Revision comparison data
◆ ◆ ◆ ◆ ◆ ◆ ◆
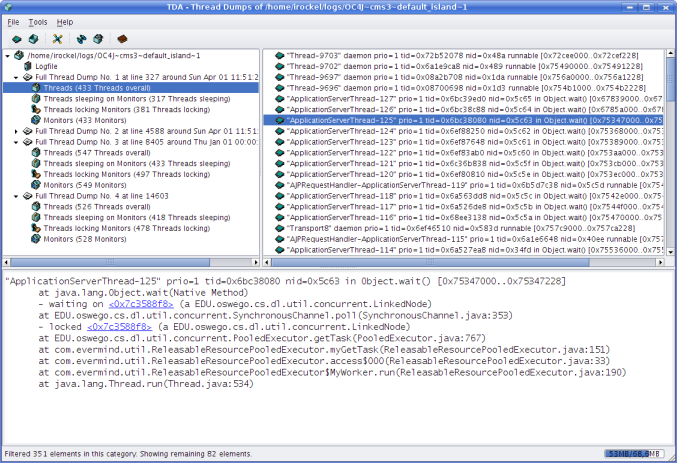
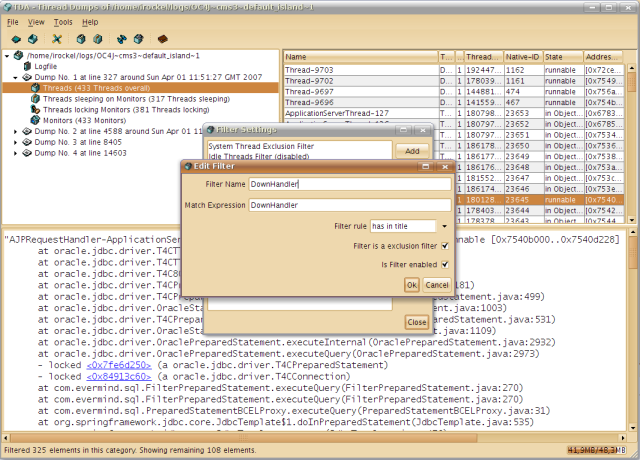
updated screenshots for 1.6 release. added screenshot for long running threads detection.

diff --git a/tda/src/java/com/pironet/tda/doc/overview.html b/tda/src/java/com/pironet/tda/doc/overview.html
@@ -178,7 +178,12 @@ versions.</p>
 <p><a name="longrunningthreads"><h3>Find long running threads</h3></a>
 A common usecase for thread dump analysis is the long running thread detection. TDA offers some help for finding these long running threads. 
 The "Find long running threads" option in the tools menu or from the popup menu in the main tree checks for long running threads in 
-marked thread dumps in the main tree. The analysis is quite simple though, it just compares the thread names and if they match
+marked thread dumps in the main tree. </p>
+
+<p><center><img src="longrunning.png" border=0>
+<br><i>Long running threads detection</i></center></p>
+
+<p>The analysis is quite simple though, it just compares the thread names and if they match
 adds the thread to the result. A regular expression can be specified for filtering just the interesting threads. Additionally the usual 
 filters are applied to the result view of the analysis to filter out uninteresting threads. For a useful result appropriate filters should
 be specified to filter out all sleeping and uninteresting threads.</p>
◆ ◆ ◆ ◆ ◆ ◆ ◆
• _ABOUT THIS EXERCISE_
Count the lines in the records that contain the word "quite", and give only that number.

• _EXPECTED ANSWER_
2